### SOURCE RECORDS

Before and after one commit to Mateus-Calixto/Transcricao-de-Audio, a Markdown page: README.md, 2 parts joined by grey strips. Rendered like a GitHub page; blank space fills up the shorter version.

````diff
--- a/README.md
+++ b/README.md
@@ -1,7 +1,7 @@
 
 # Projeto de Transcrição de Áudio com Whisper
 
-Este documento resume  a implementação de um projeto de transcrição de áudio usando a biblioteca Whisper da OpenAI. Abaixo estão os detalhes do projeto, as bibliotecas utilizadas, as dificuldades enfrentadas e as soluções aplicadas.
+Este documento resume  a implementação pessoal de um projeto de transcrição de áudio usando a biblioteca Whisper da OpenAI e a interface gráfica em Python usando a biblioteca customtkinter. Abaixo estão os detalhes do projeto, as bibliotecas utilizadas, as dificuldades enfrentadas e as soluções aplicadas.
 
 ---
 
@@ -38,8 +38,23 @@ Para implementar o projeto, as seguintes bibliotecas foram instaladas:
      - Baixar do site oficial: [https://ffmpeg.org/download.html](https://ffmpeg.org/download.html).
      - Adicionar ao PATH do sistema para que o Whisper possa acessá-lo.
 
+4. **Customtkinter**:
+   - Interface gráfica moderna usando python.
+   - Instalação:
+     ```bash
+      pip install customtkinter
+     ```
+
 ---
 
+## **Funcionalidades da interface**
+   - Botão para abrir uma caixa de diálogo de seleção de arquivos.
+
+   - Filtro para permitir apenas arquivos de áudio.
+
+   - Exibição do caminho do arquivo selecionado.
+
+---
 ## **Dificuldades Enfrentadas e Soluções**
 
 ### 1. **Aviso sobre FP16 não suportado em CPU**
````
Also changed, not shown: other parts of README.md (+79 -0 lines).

######

PROBLEM DESCRIPTION ▸
Each line of the listing should be copied exactly.

TASK ANSWER ▸
Before and after one commit to Mateus-Calixto/Transcricao-de-Audio, a Markdown page: README.md, 2 parts joined by grey strips. Rendered like a GitHub page; blank space fills up the shorter version.

````diff
--- a/README.md
+++ b/README.md
@@ -1,7 +1,7 @@
 
 # Projeto de Transcrição de Áudio com Whisper
 
-Este documento resume  a implementação de um projeto de transcrição de áudio usando a biblioteca Whisper da OpenAI. Abaixo estão os detalhes do projeto, as bibliotecas utilizadas, as dificuldades enfrentadas e as soluções aplicadas.
+Este documento resume  a implementação pessoal de um projeto de transcrição de áudio usando a biblioteca Whisper da OpenAI e a interface gráfica em Python usando a biblioteca customtkinter. Abaixo estão os detalhes do projeto, as bibliotecas utilizadas, as dificuldades enfrentadas e as soluções aplicadas.
 
 ---
 
@@ -38,8 +38,23 @@ Para implementar o projeto, as seguintes bibliotecas foram instaladas:
      - Baixar do site oficial: [https://ffmpeg.org/download.html](https://ffmpeg.org/download.html).
      - Adicionar ao PATH do sistema para que o Whisper possa acessá-lo.
 
+4. **Customtkinter**:
+   - Interface gráfica moderna usando python.
+   - Instalação:
+     ```bash
+      pip install customtkinter
+     ```
+
 ---
 
+## **Funcionalidades da interface**
+   - Botão para abrir uma caixa de diálogo de seleção de arquivos.
+
+   - Filtro para permitir apenas arquivos de áudio.
+
+   - Exibição do caminho do arquivo selecionado.
+
+---
 ## **Dificuldades Enfrentadas e Soluções**
 
 ### 1. **Aviso sobre FP16 não suportado em CPU**
````
Also changed, not shown: other parts of README.md (+79 -0 lines).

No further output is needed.